- EXERCISE REQUIREMENTS
Set down every record below exactly as it appears, but without the pictures.
___ SUPPLIED RECORDS
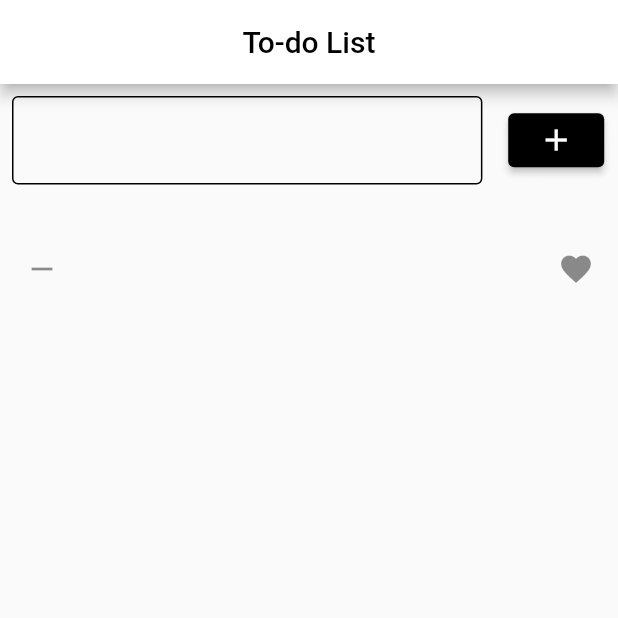
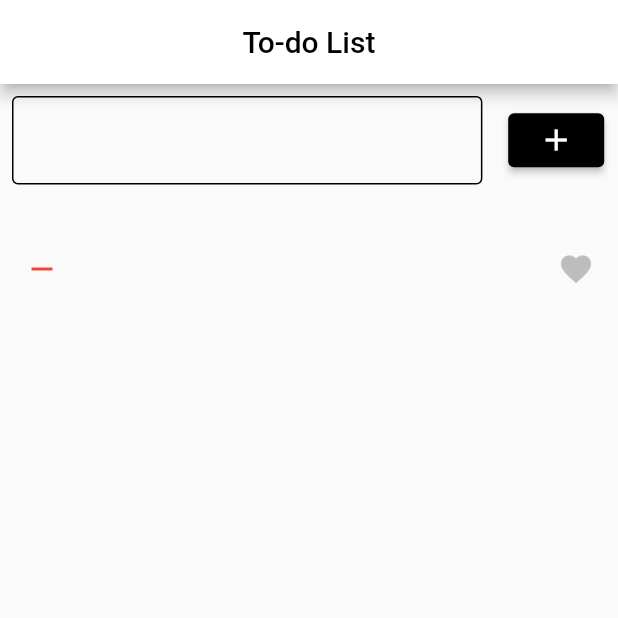
Before and after one commit to vitto2/to-do-list-flutter, a Flutter app: the screen it shows after launch, after a tap on the "add" icon, on a phone screen of 412 x 824 dp, the top half of it. Run offline on Flutter 3.47's test engine with Material 2 defaults, Android fonts, the phone set to English and light mode, and no system bars.

Commit message:
mudando cor do icone de remoção e criando animação do favorite icon

```diff
--- a/to_do_list/lib/pages/home.dart
+++ b/to_do_list/lib/pages/home.dart
@@ -11,6 +11,7 @@ class _HomeState extends State<Home> {
   TextEditingController controller = TextEditingController();
 
   late List<String> values = [];
+  Color? colorFavoriteIcon = Colors.grey[400];
 
   @override
   Widget build(BuildContext context) {
@@ -79,9 +80,26 @@ class _HomeState extends State<Home> {
                         values.removeAt(index);
                       });
                     },
-                    leading: const Icon(Icons.remove),
+                    leading: const Icon(
+                      Icons.remove,
+                      color: Colors.red,
+                    ),
                     title: Text(values[index]),
-                    trailing: const Icon(Icons.favorite),
+                    trailing: GestureDetector(
+                      onTap: () {
+                        setState(() {
+                          if (colorFavoriteIcon == Colors.grey[400]) {
+                            colorFavoriteIcon = Colors.red;
+                          } else {
+                            colorFavoriteIcon = Colors.grey[400];
+                          }
+                        });
+                      },
+                      child: Icon(
+                        Icons.favorite,
+                        color: colorFavoriteIcon,
+                      ),
+                    ),
                   ),
                 );
               }),
```
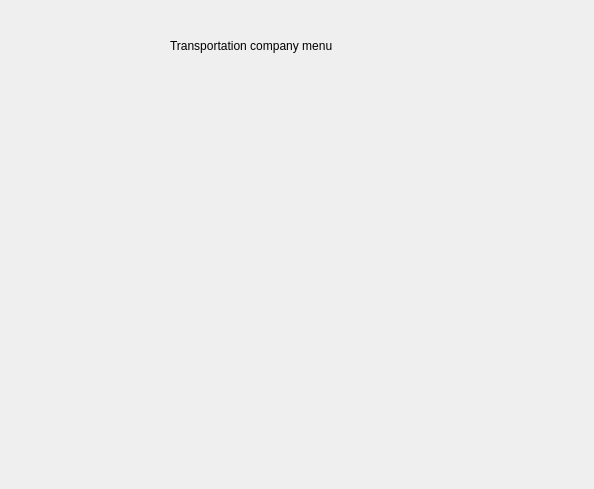
Qt form sdi_app/gui/menu_company.ui (FratiaXd/SDI) before a commit.
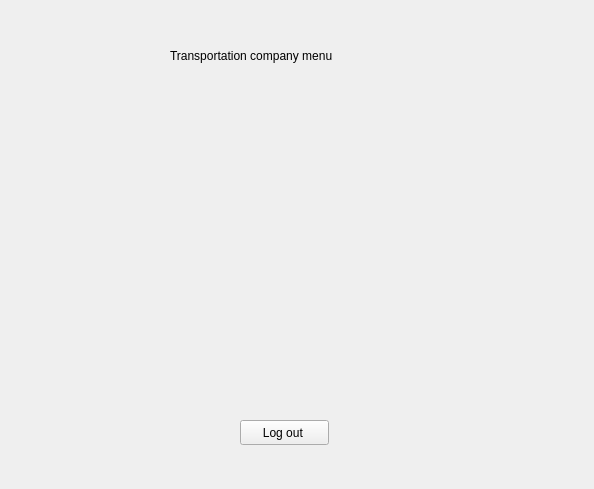
The same form after that commit.

```diff
--- a/sdi_app/gui/menu_company.ui
+++ b/sdi_app/gui/menu_company.ui
@@ -13,11 +13,34 @@
   <property name="windowTitle">
    <string>Form</string>
   </property>
+  <widget class="QStackedWidget" name="stackedWidget">
+   <property name="geometry">
+    <rect>
+     <x>0</x>
+     <y>0</y>
+     <width>591</width>
+     <height>491</height>
+    </rect>
+   </property>
+   <widget class="QWidget" name="page">
+    <widget class="QPushButton" name="pushButton">
+     <property name="geometry">
+      <rect>
+       <x>240</x>
+       <y>420</y>
+       <width>89</width>
+       <height>25</height>
+      </rect>
+     </property>
+     <property name="text">
+      <string>Log out </string>
+     </property>
+    </widget>
   <widget class="QLabel" name="label">
    <property name="geometry">
     <rect>
      <x>170</x>
-     <y>20</y>
+       <y>30</y>
      <width>301</width>
      <height>51</height>
     </rect>
@@ -25,6 +48,9 @@
    <property name="text">
     <string>Transportation company menu</string>
    </property>
+    </widget>
+   </widget>
+   <widget class="QWidget" name="page_2"/>
   </widget>
  </widget>
  <resources/>
```
Lines whose indentation alone changed are shown as unchanged.
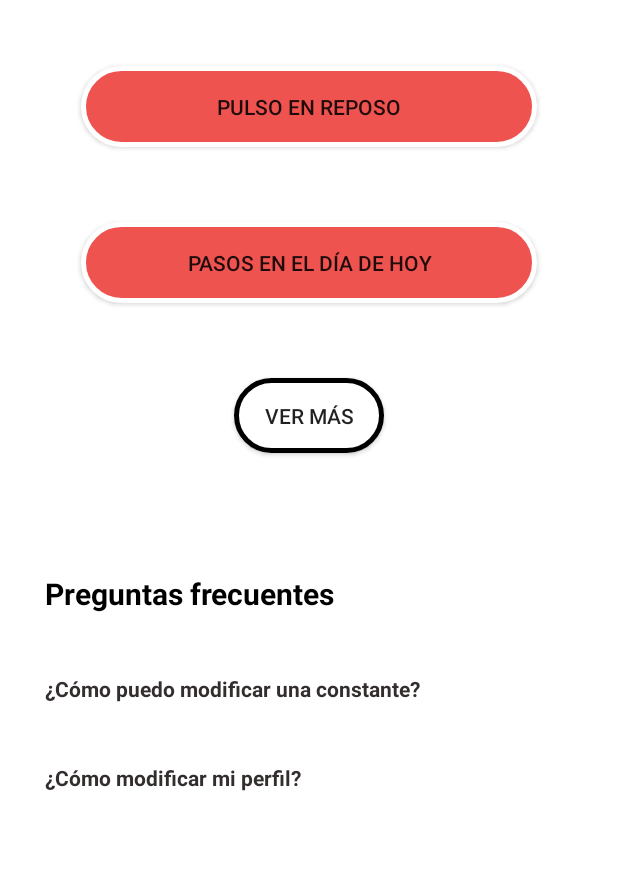
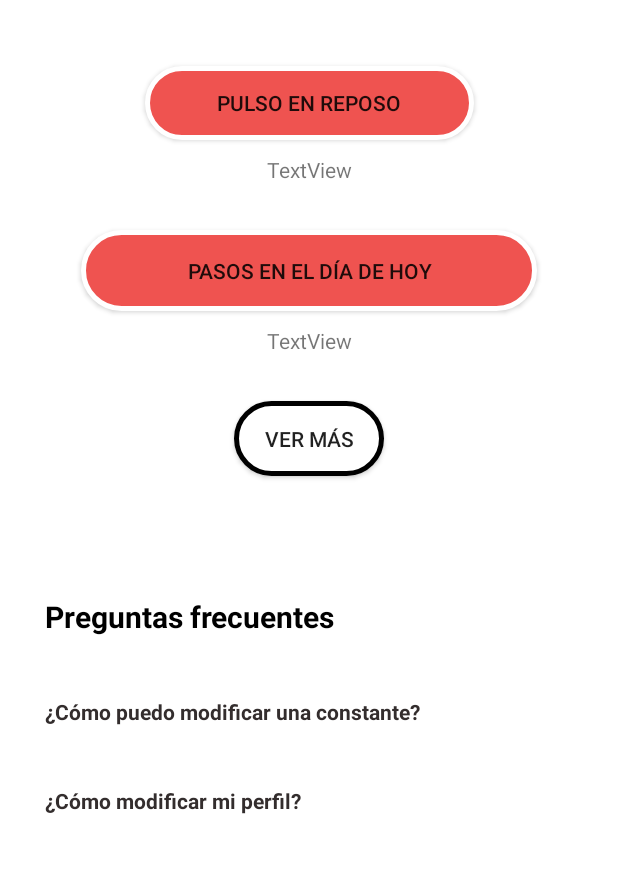
Before and after one commit to paucesagu/Constantes, an Android app: the screen it shows after launch (PaginaPrincipal), on a phone screen of 412 x 824 dp, the part 116-989 px from its top. Run offline under Robolectric (Android 15) with nearby library versions, the phone set to English and light mode, and no system bars; 1 statement that could not run was skipped.

Commit message:
intent pulso. Probar el push

```diff
--- a/app/src/main/java/com/example/constantes/PaginaPrincipal.kt
+++ b/app/src/main/java/com/example/constantes/PaginaPrincipal.kt
@@ -19,6 +19,9 @@ class PaginaPrincipal : AppCompatActivity() {
     private lateinit var pregunta2:TextView
     private lateinit var respuesta1: TextView
     private lateinit var respuesta2: TextView
+    private lateinit var pulso : TextView
+    private lateinit var pasos :  TextView
+
 
     override fun onCreate(savedInstanceState: Bundle?) {
         super.onCreate(savedInstanceState)
@@ -63,5 +66,9 @@ class PaginaPrincipal : AppCompatActivity() {
             }
         }
 
+        val intent = getIntent()
+        val valorPulso = intent.extras?.getInt("valorPulso")
+        pulso.text = valorPulso.toString()+" pulsaciones/minuto"
+
     }
 }
--- a/app/src/main/java/com/example/constantes/PulsoActivity.kt
+++ b/app/src/main/java/com/example/constantes/PulsoActivity.kt
@@ -34,12 +34,11 @@ class PulsoActivity : AppCompatActivity() {
         val valorPulso = pulso.text.toString()
         val rangoPulso = 15..350
         if(!valorPulso.isNullOrBlank() and (valorPulso.toInt() in rangoPulso)) {
-            val intent = Intent(this, PaginaPrincipal::class.java).apply{
-                startActivity(this)
+            val intent = Intent(this, PaginaPrincipal::class.java)
+            intent.putExtra("valorPulso", valorPulso)
+            startActivity(intent)
             }
 
-
-        }
         else{
             showAlert("El valor introducido está fuera de rango, debe estar entre 15 y 350")
         }
--- a/app/src/main/res/layout/activity_pagina_principal.xml
+++ b/app/src/main/res/layout/activity_pagina_principal.xml
@@ -41,8 +41,8 @@
 
         <Button
             android:id="@+id/buttonPulso"
-            android:layout_width="304dp"
-            android:layout_height="54dp"
+            android:layout_width="219dp"
+            android:layout_height="49dp"
             android:layout_marginStart="30dp"
             android:layout_marginTop="44dp"
             android:layout_marginEnd="30dp"
@@ -57,7 +57,7 @@
             android:layout_width="304dp"
             android:layout_height="54dp"
             android:layout_marginStart="30dp"
-            android:layout_marginTop="50dp"
+            android:layout_marginTop="60dp"
             android:layout_marginEnd="30dp"
             android:background="@drawable/bordes_redondos"
             android:text="Pasos en el día de hoy"
@@ -70,7 +70,7 @@
             android:layout_width="304dp"
             android:layout_height="54dp"
             android:layout_marginStart="30dp"
-            android:layout_marginTop="50dp"
+            android:layout_marginTop="60dp"
             android:layout_marginEnd="30dp"
             android:background="@drawable/bordes_redondos"
             android:text="Tensión arterial"
@@ -84,7 +84,7 @@
             android:layout_width="304dp"
             android:layout_height="54dp"
             android:layout_marginStart="30dp"
-            android:layout_marginTop="50dp"
+            android:layout_marginTop="60dp"
             android:layout_marginEnd="30dp"
             android:background="@drawable/bordes_redondos"
             android:text="Temperatura corporal"
@@ -98,7 +98,7 @@
             android:layout_width="100dp"
             android:layout_height="50dp"
             android:layout_marginStart="35dp"
-            android:layout_marginTop="50dp"
+            android:layout_marginTop="60dp"
             android:layout_marginEnd="35dp"
             android:background="@drawable/ver_mas"
             android:text="Ver más"
@@ -111,7 +111,7 @@
             android:layout_width="100dp"
             android:layout_height="50dp"
             android:layout_marginStart="35dp"
-            android:layout_marginTop="50dp"
+            android:layout_marginTop="60dp"
             android:layout_marginEnd="35dp"
             android:background="@drawable/ver_mas"
             android:text="Ver menos"
@@ -181,6 +181,30 @@
             app:layout_constraintStart_toStartOf="parent"
             app:layout_constraintTop_toBottomOf="@+id/respuesta2" />
 
+        <TextView
+            android:id="@+id/pulso"
+            android:layout_width="wrap_content"
+            android:layout_height="wrap_content"
+            android:layout_marginStart="30dp"
+            android:layout_marginTop="10dp"
+            android:layout_marginEnd="30dp"
+            android:text="TextView"
+            app:layout_constraintEnd_toEndOf="parent"
+            app:layout_constraintStart_toStartOf="parent"
+            app:layout_constraintTop_toBottomOf="@+id/buttonPulso" />
+
+        <TextView
+            android:id="@+id/pasos"
+            android:layout_width="wrap_content"
+            android:layout_height="wrap_content"
+            android:layout_marginStart="30dp"
+            android:layout_marginTop="10dp"
+            android:layout_marginEnd="30dp"
+            android:text="TextView"
+            app:layout_constraintEnd_toEndOf="parent"
+            app:layout_constraintStart_toStartOf="parent"
+            app:layout_constraintTop_toBottomOf="@+id/buttonPasos" />
+
     </androidx.constraintlayout.widget.ConstraintLayout>
 
 </ScrollView>
```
______
- WRITTEN REPLY
Before and after one commit to vitto2/to-do-list-flutter, a Flutter app: the screen it shows after launch, after a tap on the "add" icon, on a phone screen of 412 x 824 dp, the top half of it. Run offline on Flutter 3.47's test engine with Material 2 defaults, Android fonts, the phone set to English and light mode, and no system bars.

Commit message:
mudando cor do icone de remoção e criando animação do favorite icon

```diff
--- a/to_do_list/lib/pages/home.dart
+++ b/to_do_list/lib/pages/home.dart
@@ -11,6 +11,7 @@ class _HomeState extends State<Home> {
   TextEditingController controller = TextEditingController();
 
   late List<String> values = [];
+  Color? colorFavoriteIcon = Colors.grey[400];
 
   @override
   Widget build(BuildContext context) {
@@ -79,9 +80,26 @@ class _HomeState extends State<Home> {
                         values.removeAt(index);
                       });
                     },
-                    leading: const Icon(Icons.remove),
+                    leading: const Icon(
+                      Icons.remove,
+                      color: Colors.red,
+                    ),
                     title: Text(values[index]),
-                    trailing: const Icon(Icons.favorite),
+                    trailing: GestureDetector(
+                      onTap: () {
+                        setState(() {
+                          if (colorFavoriteIcon == Colors.grey[400]) {
+                            colorFavoriteIcon = Colors.red;
+                          } else {
+                            colorFavoriteIcon = Colors.grey[400];
+                          }
+                        });
+                      },
+                      child: Icon(
+                        Icons.favorite,
+                        color: colorFavoriteIcon,
+                      ),
+                    ),
                   ),
                 );
               }),
```
Qt form sdi_app/gui/menu_company.ui (FratiaXd/SDI) before a commit.
The same form after that commit.

```diff
--- a/sdi_app/gui/menu_company.ui
+++ b/sdi_app/gui/menu_company.ui
@@ -13,11 +13,34 @@
   <property name="windowTitle">
    <string>Form</string>
   </property>
+  <widget class="QStackedWidget" name="stackedWidget">
+   <property name="geometry">
+    <rect>
+     <x>0</x>
+     <y>0</y>
+     <width>591</width>
+     <height>491</height>
+    </rect>
+   </property>
+   <widget class="QWidget" name="page">
+    <widget class="QPushButton" name="pushButton">
+     <property name="geometry">
+      <rect>
+       <x>240</x>
+       <y>420</y>
+       <width>89</width>
+       <height>25</height>
+      </rect>
+     </property>
+     <property name="text">
+      <string>Log out </string>
+     </property>
+    </widget>
   <widget class="QLabel" name="label">
    <property name="geometry">
     <rect>
      <x>170</x>
-     <y>20</y>
+       <y>30</y>
      <width>301</width>
      <height>51</height>
     </rect>
@@ -25,6 +48,9 @@
    <property name="text">
     <string>Transportation company menu</string>
    </property>
+    </widget>
+   </widget>
+   <widget class="QWidget" name="page_2"/>
   </widget>
  </widget>
  <resources/>
```
Lines whose indentation alone changed are shown as unchanged.
Before and after one commit to paucesagu/Constantes, an Android app: the screen it shows after launch (PaginaPrincipal), on a phone screen of 412 x 824 dp, the part 116-989 px from its top. Run offline under Robolectric (Android 15) with nearby library versions, the phone set to English and light mode, and no system bars; 1 statement that could not run was skipped.

Commit message:
intent pulso. Probar el push

```diff
--- a/app/src/main/java/com/example/constantes/PaginaPrincipal.kt
+++ b/app/src/main/java/com/example/constantes/PaginaPrincipal.kt
@@ -19,6 +19,9 @@ class PaginaPrincipal : AppCompatActivity() {
     private lateinit var pregunta2:TextView
     private lateinit var respuesta1: TextView
     private lateinit var respuesta2: TextView
+    private lateinit var pulso : TextView
+    private lateinit var pasos :  TextView
+
 
     override fun onCreate(savedInstanceState: Bundle?) {
         super.onCreate(savedInstanceState)
@@ -63,5 +66,9 @@ class PaginaPrincipal : AppCompatActivity() {
             }
         }
 
+        val intent = getIntent()
+        val valorPulso = intent.extras?.getInt("valorPulso")
+        pulso.text = valorPulso.toString()+" pulsaciones/minuto"
+
     }
 }
--- a/app/src/main/java/com/example/constantes/PulsoActivity.kt
+++ b/app/src/main/java/com/example/constantes/PulsoActivity.kt
@@ -34,12 +34,11 @@ class PulsoActivity : AppCompatActivity() {
         val valorPulso = pulso.text.toString()
         val rangoPulso = 15..350
         if(!valorPulso.isNullOrBlank() and (valorPulso.toInt() in rangoPulso)) {
-            val intent = Intent(this, PaginaPrincipal::class.java).apply{
-                startActivity(this)
+            val intent = Intent(this, PaginaPrincipal::class.java)
+            intent.putExtra("valorPulso", valorPulso)
+            startActivity(intent)
             }
 
-
-        }
         else{
             showAlert("El valor introducido está fuera de rango, debe estar entre 15 y 350")
         }
--- a/app/src/main/res/layout/activity_pagina_principal.xml
+++ b/app/src/main/res/layout/activity_pagina_principal.xml
@@ -41,8 +41,8 @@
 
         <Button
             android:id="@+id/buttonPulso"
-            android:layout_width="304dp"
-            android:layout_height="54dp"
+            android:layout_width="219dp"
+            android:layout_height="49dp"
             android:layout_marginStart="30dp"
             android:layout_marginTop="44dp"
             android:layout_marginEnd="30dp"
@@ -57,7 +57,7 @@
             android:layout_width="304dp"
             android:layout_height="54dp"
             android:layout_marginStart="30dp"
-            android:layout_marginTop="50dp"
+            android:layout_marginTop="60dp"
             android:layout_marginEnd="30dp"
             android:background="@drawable/bordes_redondos"
             android:text="Pasos en el día de hoy"
@@ -70,7 +70,7 @@
             android:layout_width="304dp"
             android:layout_height="54dp"
             android:layout_marginStart="30dp"
-            android:layout_marginTop="50dp"
+            android:layout_marginTop="60dp"
             android:layout_marginEnd="30dp"
             android:background="@drawable/bordes_redondos"
             android:text="Tensión arterial"
@@ -84,7 +84,7 @@
             android:layout_width="304dp"
             android:layout_height="54dp"
             android:layout_marginStart="30dp"
-            android:layout_marginTop="50dp"
+            android:layout_marginTop="60dp"
             android:layout_marginEnd="30dp"
             android:background="@drawable/bordes_redondos"
             android:text="Temperatura corporal"
@@ -98,7 +98,7 @@
             android:layout_width="100dp"
             android:layout_height="50dp"
             android:layout_marginStart="35dp"
-            android:layout_marginTop="50dp"
+            android:layout_marginTop="60dp"
             android:layout_marginEnd="35dp"
             android:background="@drawable/ver_mas"
             android:text="Ver más"
@@ -111,7 +111,7 @@
             android:layout_width="100dp"
             android:layout_height="50dp"
             android:layout_marginStart="35dp"
-            android:layout_marginTop="50dp"
+            android:layout_marginTop="60dp"
             android:layout_marginEnd="35dp"
             android:background="@drawable/ver_mas"
             android:text="Ver menos"
@@ -181,6 +181,30 @@
             app:layout_constraintStart_toStartOf="parent"
             app:layout_constraintTop_toBottomOf="@+id/respuesta2" />
 
+        <TextView
+            android:id="@+id/pulso"
+            android:layout_width="wrap_content"
+            android:layout_height="wrap_content"
+            android:layout_marginStart="30dp"
+            android:layout_marginTop="10dp"
+            android:layout_marginEnd="30dp"
+            android:text="TextView"
+            app:layout_constraintEnd_toEndOf="parent"
+            app:layout_constraintStart_toStartOf="parent"
+            app:layout_constraintTop_toBottomOf="@+id/buttonPulso" />
+
+        <TextView
+            android:id="@+id/pasos"
+            android:layout_width="wrap_content"
+            android:layout_height="wrap_content"
+            android:layout_marginStart="30dp"
+            android:layout_marginTop="10dp"
+            android:layout_marginEnd="30dp"
+            android:text="TextView"
+            app:layout_constraintEnd_toEndOf="parent"
+            app:layout_constraintStart_toStartOf="parent"
+            app:layout_constraintTop_toBottomOf="@+id/buttonPasos" />
+
     </androidx.constraintlayout.widget.ConstraintLayout>
 
 </ScrollView>
```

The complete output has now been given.